Edinburgh World Heritage was established on 31st March 1999. It inherited the tradition of work undertaken by two bodies:
- Edinburgh New Town Conservation Committee: established in 1971 to tackle the economic and physical problems that threatened the Georgian New Town at that time; and
- Edinburgh Old Town Committee for Conservation and Renewal (which changed its name to Edinburgh Old Town Renewal Trust): established in 1985 with an emphasis on renovation and re-development of the Old Town appropriate to its then near-derelict and depopulated state.
At its inception, Edinburgh World Heritage was given the following Terms of Reference by its sponsors, Scottish Government (now via Historic Environment Scotland) and the City of Edinburgh Council:
- Historic Building Grants: To stimulate and co-ordinate action for the conservation and repair of historic buildings in the World Heritage Site.
- Conservation Area Issues: To promote the preservation and enhancement of the character of the Site; and to develop and maintain an Action Plan.
- Advice: To advise Scottish Ministers and the Local Authority on major policy and development issues; and to comment on other planning issues as necessary.
- Monitoring: To monitor the Site on behalf of Scottish Ministers; and to inform and advise organisations involved in the management of the City Centre.
- Projects: To initiate projects and attract funding for the preservation and enhancement of the Site.
- Promotion: To promote the World Heritage Site through education, exhibitions, conferences and examples of skill and good practice.
These have since evolved with the organisation.
Edinburgh World Heritage was originally based in 5 Charlotte Square but since 2011, the office has been in Acheson House, 5 Bakehouse Close, 146 Canongate.
The first office of Edinburgh World Heritage was in Charlotte Square, before the move to Acheson House.
Saving the New Town
We can still enjoy the New Town today because of the efforts of an army of volunteers.
Sir Robert Matthew
By the 1960s, parts of the New Town were in very bad condition and there was a clear risk that many historic buildings could be demolished. Ironically, it was the modernist architect Sir Robert Matthew who led efforts to save them, using his influence as a government adviser to raise the issue.
An army of architects, surveyors and students organised by the Edinburgh Architectural Association took to the streets to assess the scale of the repairs needed. The results of their hard work were then discussed at a major conference held at the Assembly Rooms in 1970, and the outcome was that the government and the city council decided to act.
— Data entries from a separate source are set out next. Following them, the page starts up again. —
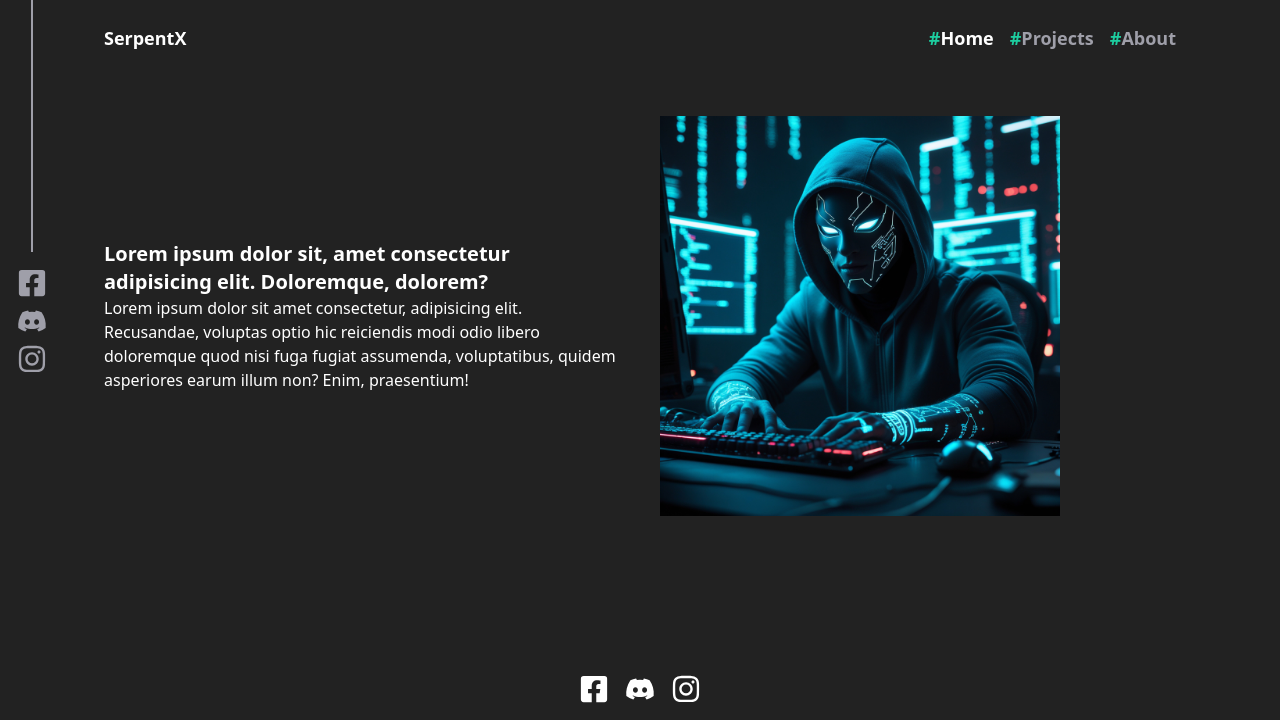
Repository: SERPENTX03/Portfolio-Tutorial
Page: /
These files come from the project's save history. The page is drawn as it stood at one moment and after the next save; the edit follows.
The browser window is 1280 px wide. The pictures show the whole page.
The project was rebuilt for these pictures with package versions that can differ from the ones it lists, and the page was loaded fresh each time. The framework's server and built-in components were replaced by stand-ins that run in the browser. Also part of the build but not shown: next.config.ts.

Above is the page before, as saved 2025-04-19 20:47:00.

### app/layout.tsx
import type { Metadata } from "next";
import { Geist, Geist_Mono } from "next/font/google";
import "./globals.css";
import SideContact from "@/components/SideContact";
import Navbar from "@/components/nav/Navbar";

const geistSans = Geist({
  variable: "--font-geist-sans",
  subsets: ["latin"],
});

const geistMono = Geist_Mono({
  variable: "--font-geist-mono",
  subsets: ["latin"],
});

export const metadata: Metadata = {
  title: "Create Next App",
  description: "Generated by create next app",
};

export default function RootLayout({
  children,
}: Readonly<{
  children: React.ReactNode;
}>) {
  return (
    <html lang="en">
      <body
        className={`${geistSans.variable} ${geistMono.variable} antialiased`}
      >
        <SideContact />
        <main className="max-w-[1200px] mx-auto px-16 ">
          <Navbar />
          {children}
        </main>
      </body>
    </html>
  );
}

### app/page.tsx
import Hero from "@/components/Hero";

const Home = () => {
  return (
    <div>
      <Hero />
    </div>
  );
};
export default Home;

### app/globals.css
@import "tailwindcss";

@theme {
  --color-primary: #1dcd9f;
  --color-background: #222222;
  --color-text: #9f9fa9;
}

body {
  background-color: var(--color-background);
  color: white;
}

### components/SideContact.tsx
import Link from "next/link";
import { FaFacebookSquare } from "react-icons/fa";
import { FaDiscord } from "react-icons/fa";
import { FaInstagram } from "react-icons/fa";

const SideContact = () => {
  return (
    <div className="fixed top-0 left-0 w-16 lg:flex flex-col hidden ">
      {/* Line */}
      <div className="h-[35vh] relative">
        <div className="h-full border border-text absolute top-0 left-1/2 -translate-x-1/2"></div>
      </div>
      {/* Socials */}
      <div className="text-text mt-4 flex flex-col gap-2 items-center">
        <Link target="_blank" href="https://www.facebook.com/serpentx.dev">
          <FaFacebookSquare size={30} />
        </Link>
        <Link target="_blank" href="https://discord.gg/serpentx">
          <FaDiscord size={30} />
        </Link>
        <Link target="_blank" href="https://www.instagram.com/serpentx.dev">
          <FaInstagram size={30} />
        </Link>
      </div>
    </div>
  );
};
export default SideContact;

### components/nav/Navbar.tsx
import MenuHamburger from "./MenuHamburger";
import Navlink from "./Navlink";

const Navbar = () => {
  return (
    <div className="flex justify-between items-center py-6">
      <h1 className="text-lg font-semibold ">SerpentX</h1>
      <Navlink />
      <MenuHamburger />
    </div>
  );
};
export default Navbar;

### components/Hero.tsx
import Image from "next/image";

const Hero = () => {
  return (
    <section className="mt-10">
      <div className="flex justify-between gap-10 items-center">
        <div className="w-1/2">
          <h2 className="text-xl font-bold">
            Lorem ipsum dolor sit, amet consectetur adipisicing elit.
            Doloremque, dolorem?
          </h2>
          <p>
            Lorem ipsum dolor sit amet consectetur, adipisicing elit.
            Recusandae, voluptas optio hic reiciendis modi odio libero
            doloremque quod nisi fuga fugiat assumenda, voluptatibus, quidem
            asperiores earum illum non? Enim, praesentium!
          </p>
        </div>
        <div className="w-1/2">
          <Image
            className=""
            src="/images/hero.jpg"
            alt="hero"
            width={400}
            height={400}
          />
        </div>
      </div>
    </section>
  );
};
export default Hero;

### components/nav/MenuHamburger.tsx
"use client";
import { RiMenuFoldLine } from "react-icons/ri";
import { links } from "@/data/NavLink";
import { useEffect, useState } from "react";
import { IoClose } from "react-icons/io5";
import Link from "next/link";
import { usePathname } from "next/navigation";
import { motion, AnimatePresence } from "framer-motion";
import { FaDiscord, FaFacebookSquare, FaInstagram } from "react-icons/fa";

const MenuHamburger = () => {
  const [isOpen, setIsOpen] = useState(false);
  const pathname = usePathname();

  const handleOpen = () => {
    setIsOpen(!isOpen);
  };

  useEffect(() => {
    setIsOpen(false); // ปิดเมนูเมื่อ path เปลี่ยน
  }, [pathname]);
  return (
    <>
      <AnimatePresence mode="wait">
        {isOpen ? (
          <motion.div
            key="close"
            initial={{ rotate: -90, opacity: 0 }}
            animate={{ rotate: 0, opacity: 1 }}
            exit={{ rotate: 90, opacity: 0 }}
            transition={{ duration: 0.2 }}
            className="cursor-pointer block md:hidden z-50"
            onClick={handleOpen}
          >
            <IoClose size={30} />
          </motion.div>
        ) : (
          <motion.div
            key="menu"
            initial={{ rotate: 90, opacity: 0 }}
            animate={{ rotate: 0, opacity: 1 }}
            exit={{ rotate: -90, opacity: 0 }}
            transition={{ duration: 0.3 }}
            className="cursor-pointer block md:hidden z-10"
            onClick={handleOpen}
          >
            <RiMenuFoldLine size={30} />
          </motion.div>
        )}
      </AnimatePresence>
      {isOpen && (
        <ul className="fixed top-0 left-0 w-full h-screen bg-background ">
          <h1 className="text-2xl font-bold m-3">SerpentX</h1>
          {links.map((nav, index) => (
            <li
              key={index}
              className={`text-2xl m-3 font-semibold text-text ${
                pathname === nav.href ? "text-white" : "text-text"
              }`}
            >
              <Link href={nav.href}>
                <span className="text-primary">#</span>
                {nav.label}
              </Link>
            </li>
          ))}
        </ul>
      )}
      <div className="fixed bottom-4 left-1/2 -translate-x-1/2 flex gap-4">
        <Link target="_blank" href="https://www.facebook.com/serpentx.dev">
          <FaFacebookSquare size={30} />
        </Link>
        <Link target="_blank" href="https://discord.gg/serpentx">
          <FaDiscord size={30} />
        </Link>
        <Link target="_blank" href="https://www.instagram.com/serpentx.dev">
          <FaInstagram size={30} />
        </Link>
      </div>
    </>
  );
};
export default MenuHamburger;

### components/nav/Navlink.tsx
"use client";
import { links } from "@/data/NavLink";
import Link from "next/link";
import { usePathname } from "next/navigation";

const Navlink = () => {
  const pathname = usePathname();
  return (
    <ul className="md:flex gap-4 hidden ">
      {links.map((nav, index) => (
        <li
          key={index}
          className={`text-lg font-semibold text-text ${
            pathname === nav.href ? "text-white" : "text-text"
          }`}
        >
          <Link href={nav.href}>
            <span className="text-primary">#</span>
            {nav.label}
          </Link>
        </li>
      ))}
    </ul>
  );
};
export default Navlink;

### data/NavLink.ts
export const links = [
  {
    label: "Home",
    href: "/",
  },
  {
    label: "Projects",
    href: "/projects",
  },
  {
    label: "About",
    href: "/about",
  },
];

After the next save:
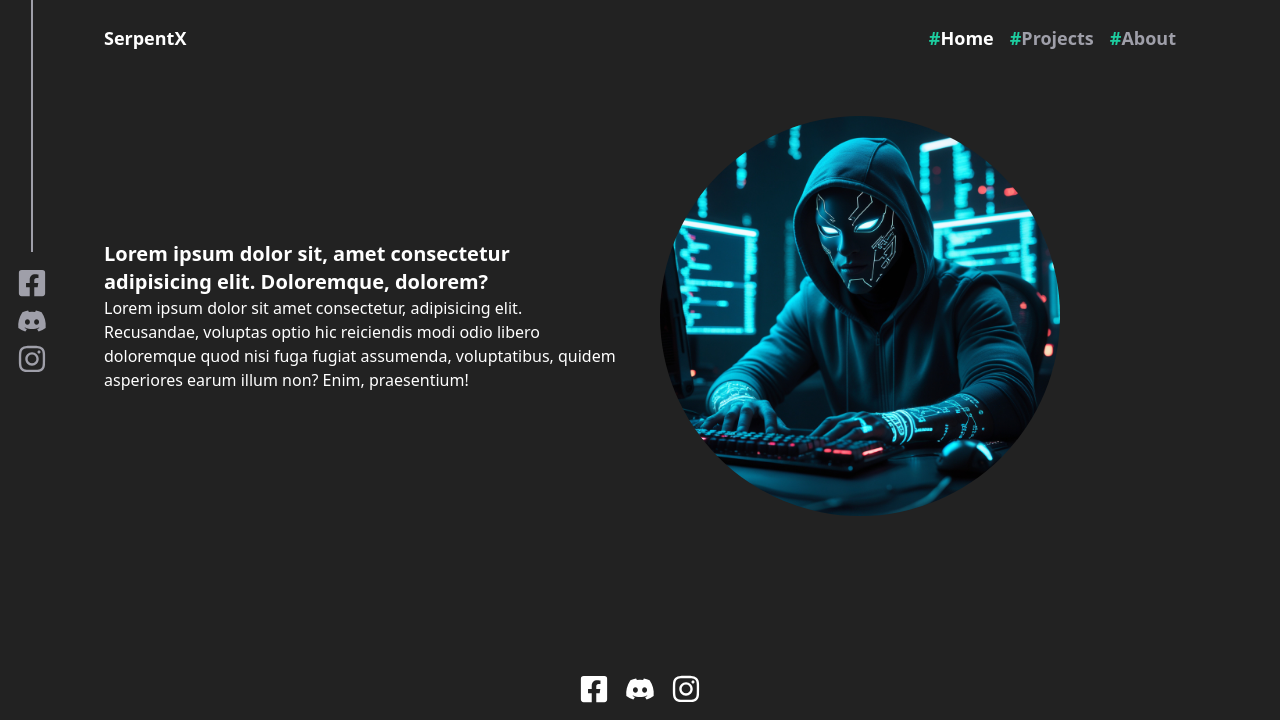
Saved 9 s later.
--- a/components/Hero.tsx
+++ b/components/Hero.tsx
@@ -18,7 +18,7 @@ const Hero = () => {
         </div>
         <div className="w-1/2">
           <Image
-            className=""
+            className="object-cover rounded-full"
             src="/images/hero.jpg"
             alt="hero"
             width={400}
The Edinburgh New Town Conservation Committee was formed, to offer grants to help home owners with the cost of repairs.
The first completed project was at 23 Fettes Row, and was officially unveiled by the Queen Mother in 1975. Today, the brown plaques which mark the buildings repaired can still be seen throughout the New Town.
Fettes Row before
Fettes Row after
Queen Mother, 1975
Restoring the Old Town
The situation in the Old Town, in comparison to the New Town, was much more complex and required a different approach for its rehabilitation.
In 1985, the Edinburgh Old Town Committee for Conservation and Renewal, later to be called the Edinburgh Old Town Renewal Trust, was established to “promote, co-ordinate and publicise action for the conservation and economic and social revival of the Old town of Edinburgh”. There was greater emphasis on the need to stimulate social and economic regeneration.
Visit our Projects page to see highlights of our work.